▶ _Problem to work on_
Match the word "クラスの内容を基に". Return each line of the data below where it appears.

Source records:
● ● ● ● ●
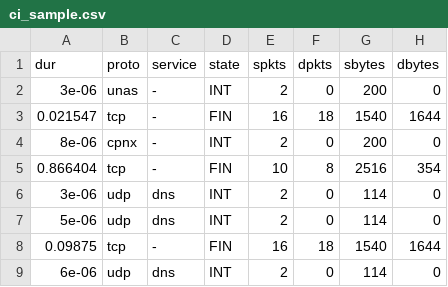
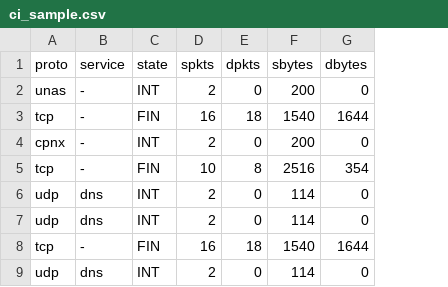
Before and after one commit to Tudu33/ML_laba, a CSV file: data/ci_sample.csv, drawn as a sheet; only a part is shown; the diff names each change by its address in the sheet, - before the commit and + after, or states it on an @@ line.

Commit message:
test: break data schema to trigger Data Gate

```diff
--- a/data/ci_sample.csv
+++ b/data/ci_sample.csv
-column A (dur), rows 2-9: 3e-06 | 0.021547 | 8e-06 | 0.866404 | 3e-06 | 5e-06 | 0.09875 | 6e-06
```
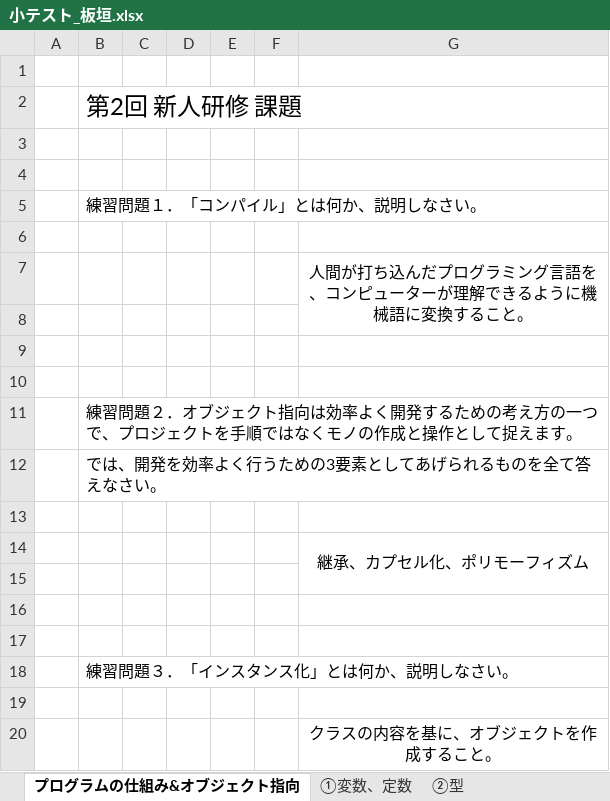
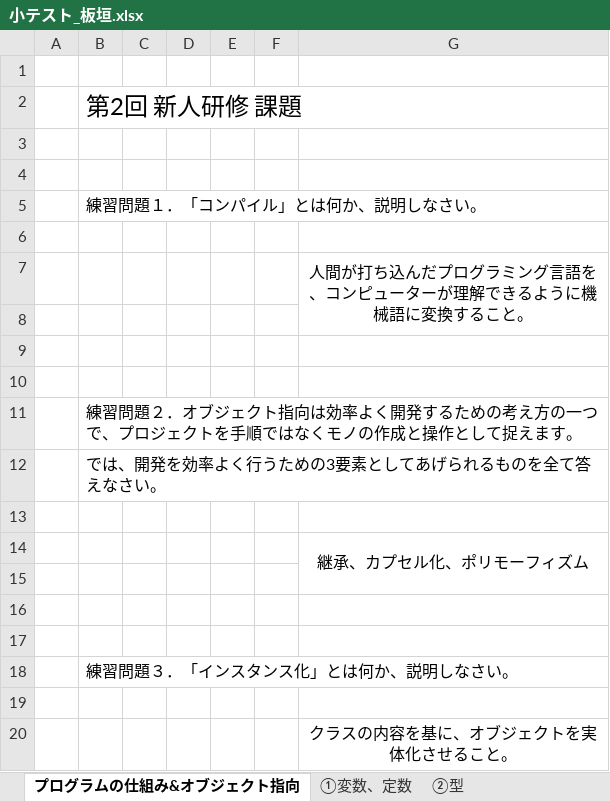
Before and after one commit to YoshikiItagaki/Quiz_0502, an Excel workbook: 小テスト_板垣.xlsx, sheet プログラムの仕組み&オブジェクト指向, drawn as a sheet; values as stored, in another font and other column widths than the file's, no borders; the diff names each change by its address in the sheet, - before the commit and + after, or states it on an @@ line.

Commit message:
Excelの修正

```diff
--- a/小テスト_板垣.xlsx (sheet プログラムの仕組み&オブジェクト指向)
+++ b/小テスト_板垣.xlsx (sheet プログラムの仕組み&オブジェクト指向)
-G20: クラスの内容を基に、オブジェクトを作成すること。
+G20: クラスの内容を基に、オブジェクトを実体化させること。
```
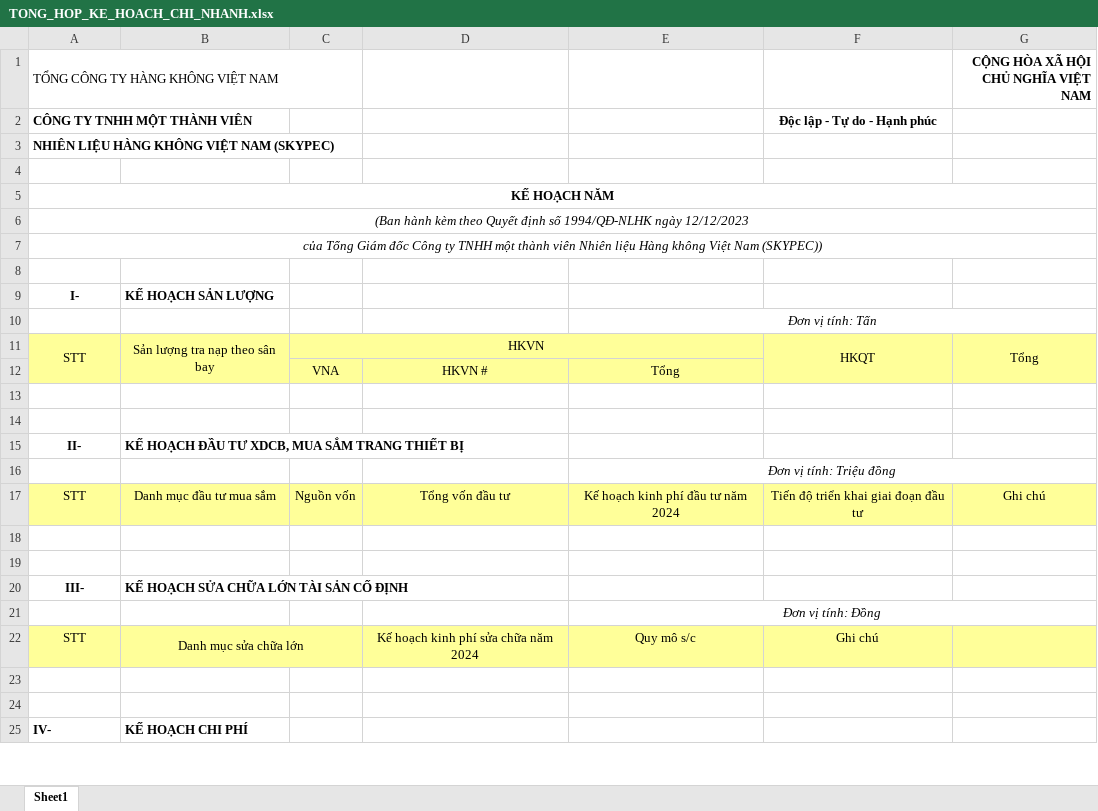
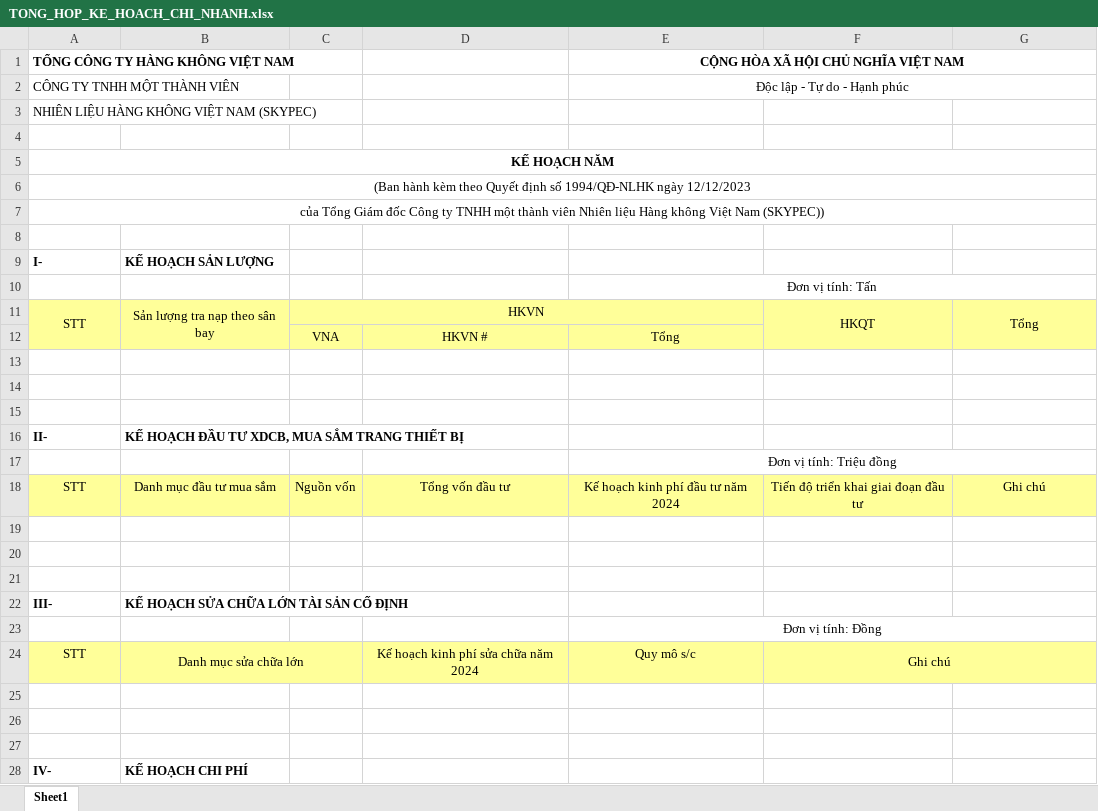
Before and after one commit to lehlong/BPS_SKYPEC, an Excel workbook: SMO/TemplateExcel/TONG_HOP_KE_HOACH_CHI_NHANH.xlsx, sheet Sheet1, drawn as a sheet; only a part is shown; values as stored, in another font and other column widths than the file's, no borders; charts and pictures not drawn; addresses are those after the commit; the diff covers the shown part only; the diff names each change by its address in the sheet, - before the commit and + after, or states it on an @@ line.

```diff
--- a/SMO/TemplateExcel/TONG_HOP_KE_HOACH_CHI_NHANH.xlsx (sheet Sheet1)
+++ b/SMO/TemplateExcel/TONG_HOP_KE_HOACH_CHI_NHANH.xlsx (sheet Sheet1)
-A1 bold: off
+A1 bold: on
-E1: (empty)
+E1: CỘNG HÒA XÃ HỘI CHỦ NGHĨA VIỆT NAM
+E1:G1 merged
-G1: CỘNG HÒA XÃ HỘI CHỦ NGHĨA VIỆT NAM
+G1: (empty)
-A2:A3 bold: on
+A2:A3 bold: off
-E2: (empty)
+E2: Độc lập - Tự do - Hạnh phúc
+E2:G2 merged
-F2: Độc lập - Tự do - Hạnh phúc
+F2: (empty)
-A6:A7 italic: on
+A6:A7 italic: off
-A9 alignment: center
+A9 alignment: left
-E10 italic: on
+E10 italic: off
+row 15: (empty)
-A16 alignment: center
+A16 alignment: left
-E17 italic: on
+E17 italic: off
+row 19: (empty)
-A22 alignment: center
+A22 alignment: left
-E23 italic: on
+E23 italic: off
+F24:G24 merged
+row 27: (empty)
```
Also changed, not shown: 2 added rows, 1 removed row, 3 edited cells, cell formats and merged cells elsewhere in this sheet, charts or pictures, SMO/TemplateExcel/DuLieuKeHoachGiaVon.xlsx, 13 other files.
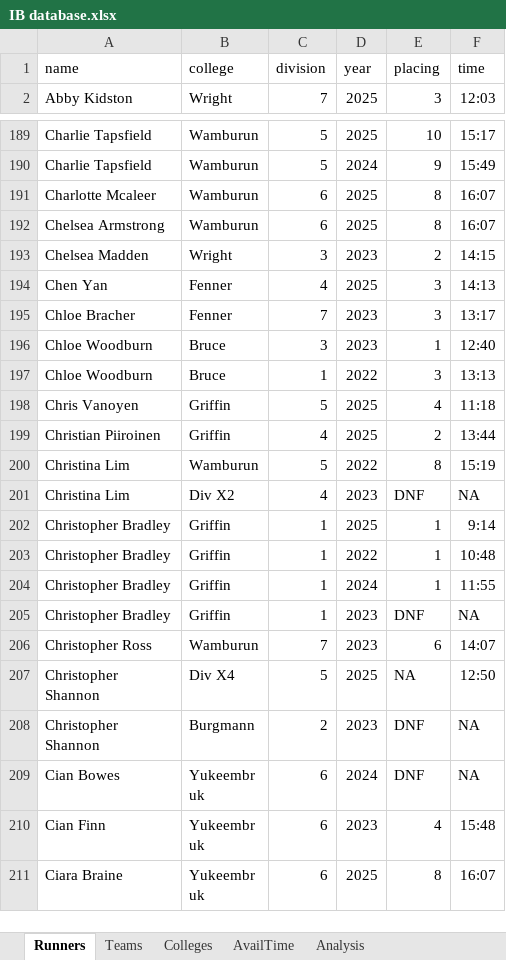
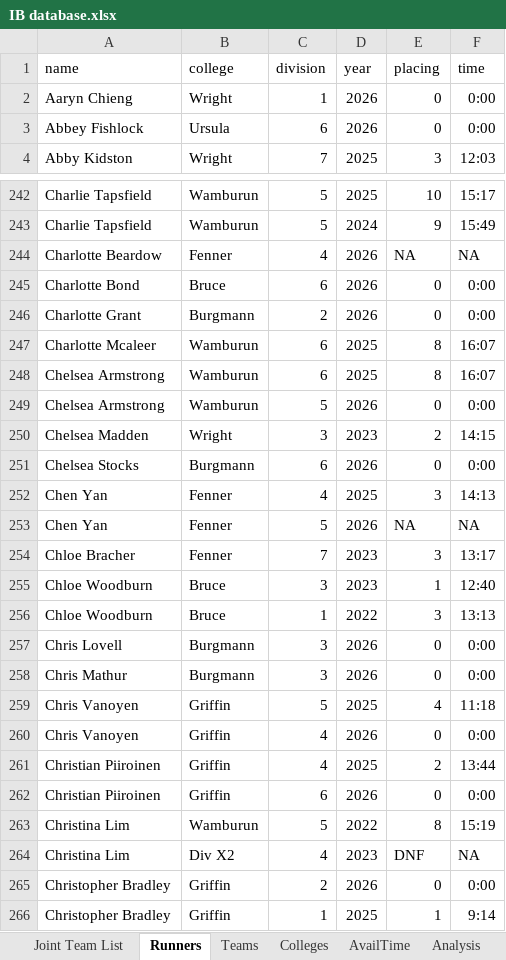
Before and after one commit to tobybh1/IB26-model, an Excel workbook: IB database.xlsx, sheet Runners, drawn as a sheet; only a part is shown, gaps mark what is left out; the shorter side is filled out with more unchanged rows; values as stored, in another font and other column widths than the file's, no borders; table styles not drawn; the diff covers the shown part only; the diff names each change by its address in the sheet, - before the commit and + after, or states it on an @@ line.

```diff
--- a/IB database.xlsx (sheet Runners)
+++ b/IB database.xlsx (sheet Runners)
+sheet tab: Joint Team List
+row 2: Aaryn Chieng | Wright | 1 | 2026 | 0 | 0:00
+row 3: Abbey Fishlock | Ursula | 6 | 2026 | 0 | 0:00
+row 244: Charlotte Beardow | Fenner | 4 | 2026 | NA | NA
+row 245: Charlotte Bond | Bruce | 6 | 2026 | 0 | 0:00
+row 246: Charlotte Grant | Burgmann | 2 | 2026 | 0 | 0:00
+row 249: Chelsea Armstrong | Wamburun | 5 | 2026 | 0 | 0:00
+row 251: Chelsea Stocks | Burgmann | 6 | 2026 | 0 | 0:00
+row 253: Chen Yan | Fenner | 5 | 2026 | NA | NA
+row 257: Chris Lovell | Burgmann | 3 | 2026 | 0 | 0:00
+row 258: Chris Mathur | Burgmann | 3 | 2026 | 0 | 0:00
+row 260: Chris Vanoyen | Griffin | 4 | 2026 | 0 | 0:00
+row 262: Christian Piiroinen | Griffin | 6 | 2026 | 0 | 0:00
+row 265: Christopher Bradley | Griffin | 2 | 2026 | 0 | 0:00
```
Also changed, not shown: 282 added rows, 3 removed rows, 10 moved rows and 7 edited cells elsewhere in this sheet, sheet Teams, sheet Analysis, night_rogaine_results22-26.xlsx, 6 other files.
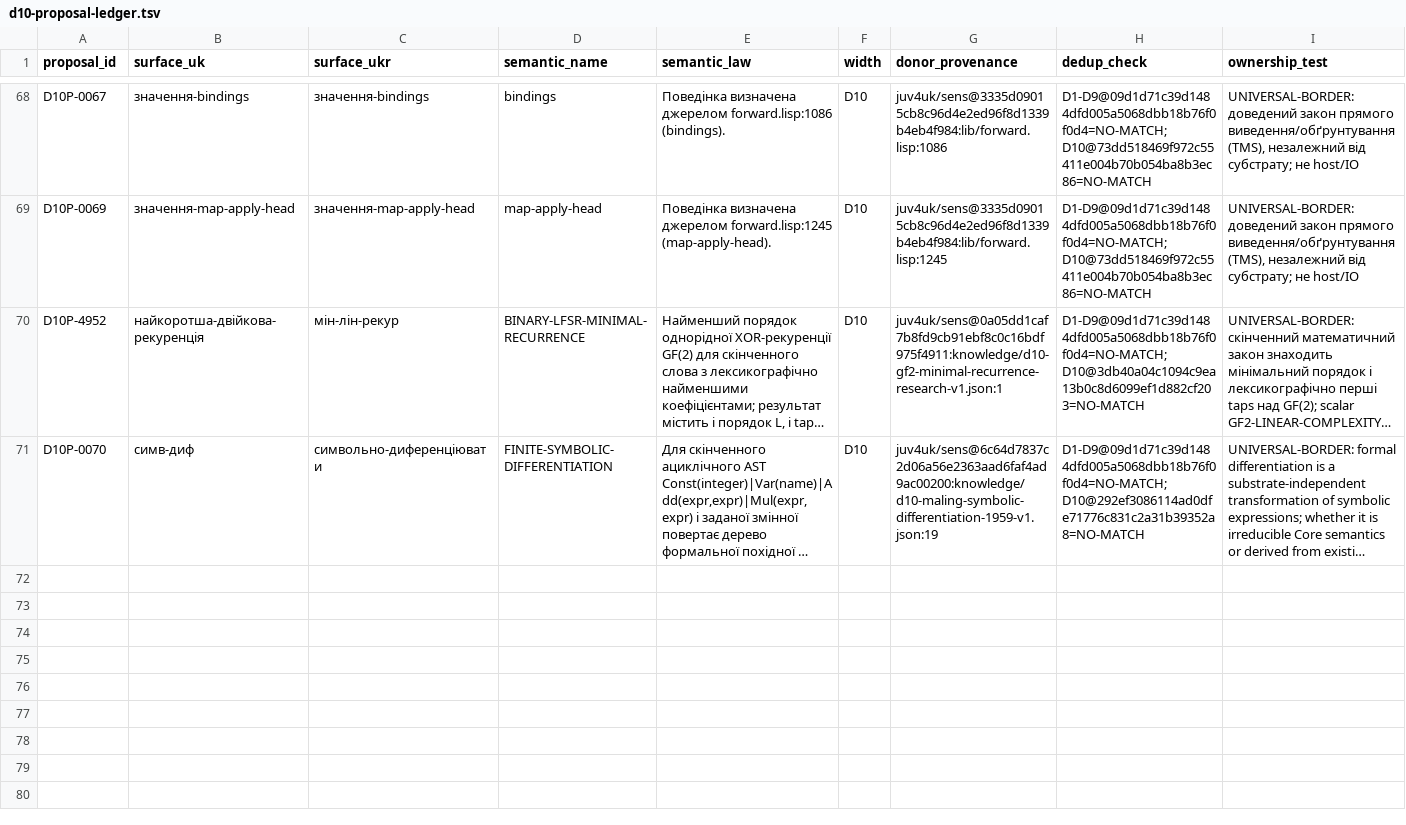
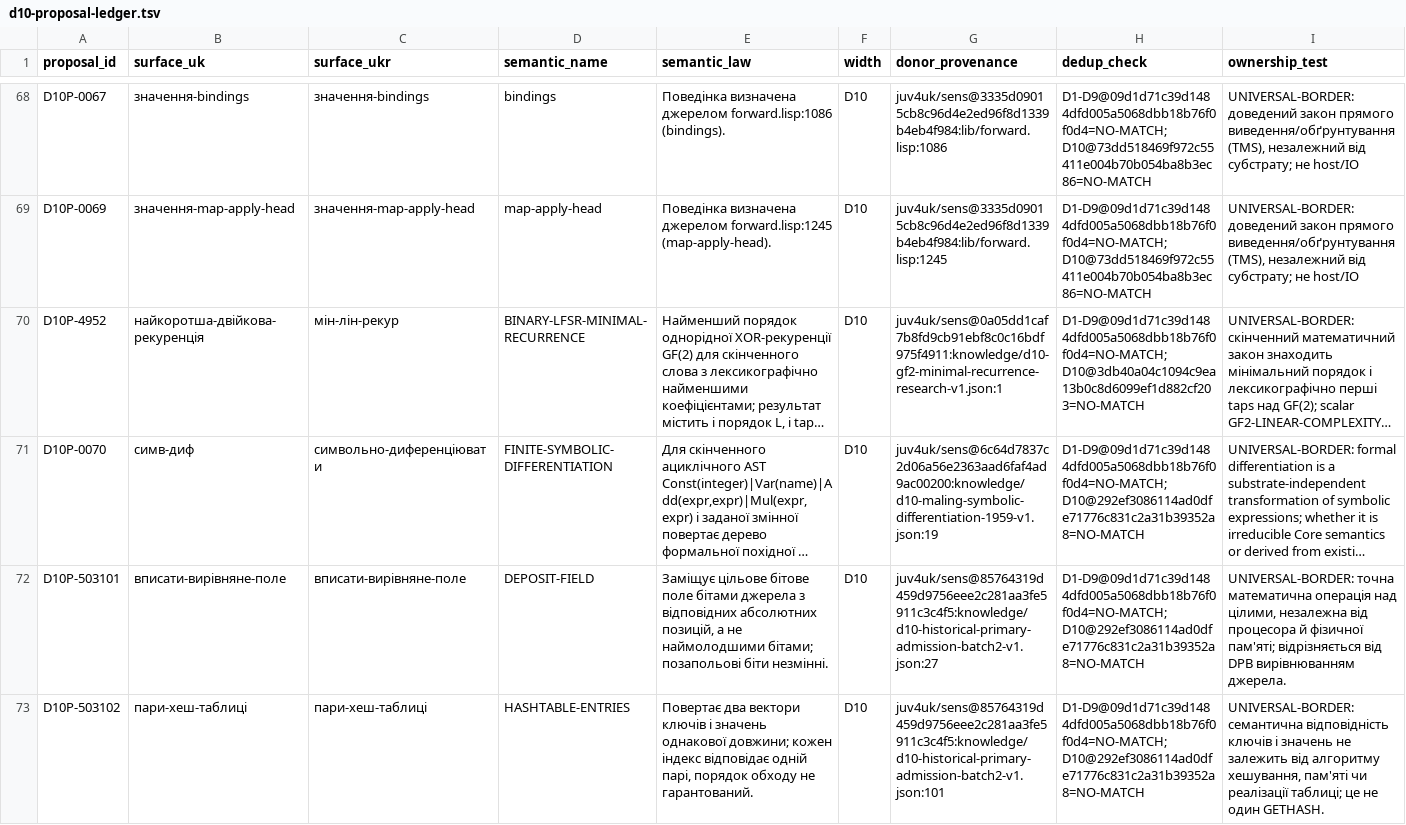
Before and after one commit to juv4uk/sens, a TSV file: knowledge/d10-proposal-ledger.tsv, drawn as a sheet; only a part is shown, gaps mark what is left out; long unchanged cells end in …; rows hold the shown columns only; the diff names each change by its address in the sheet, - before the commit and + after, or states it on an @@ line.

Commit message:
fix(D10): PROPOSE both selected historical laws in canonical append-only ledger

```diff
--- a/knowledge/d10-proposal-ledger.tsv
+++ b/knowledge/d10-proposal-ledger.tsv
+row 72: D10P-503101 | вписати-вирівняне-поле | вписати-вирівняне-поле | DEPOSIT-FIELD | Заміщує цільове бітове поле бітами джерела з відповідних абсолютних позицій, а не наймолодшими бітами; позапольові біти незмінні. | D10 | juv4uk/sens@85764319d459d9756eee2c281aa3fe5911c3c4f5:knowledge/d10-historical-primary-admission-batch2-v1.json:27 | D1-D9@09d1d71c39d1484dfd005a5068dbb18b76f0f0d4=NO-MATCH;D10@292ef3086114ad0dfe71776c831c2a31b39352a8=NO-MATCH | UNIVERSAL-BORDER: точна математична операція над цілими, незалежна від процесора й фізичної пам'яті; відрізняється від DPB вирівнюванням джерела.
+row 73: D10P-503102 | пари-хеш-таблиці | пари-хеш-таблиці | HASHTABLE-ENTRIES | Повертає два вектори ключів і значень однакової довжини; кожен індекс відповідає одній парі, порядок обходу не гарантований. | D10 | juv4uk/sens@85764319d459d9756eee2c281aa3fe5911c3c4f5:knowledge/d10-historical-primary-admission-batch2-v1.json:101 | D1-D9@09d1d71c39d1484dfd005a5068dbb18b76f0f0d4=NO-MATCH;D10@292ef3086114ad0dfe71776c831c2a31b39352a8=NO-MATCH | UNIVERSAL-BORDER: семантична відповідність ключів і значень не залежить від алгоритму хешування, пам'яті чи реалізації таблиці; це не один GETHASH.
```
● ● ● ● ●
▶ _Expected output_
-G20: クラスの内容を基に、オブジェクトを作成すること。
+G20: クラスの内容を基に、オブジェクトを実体化させること。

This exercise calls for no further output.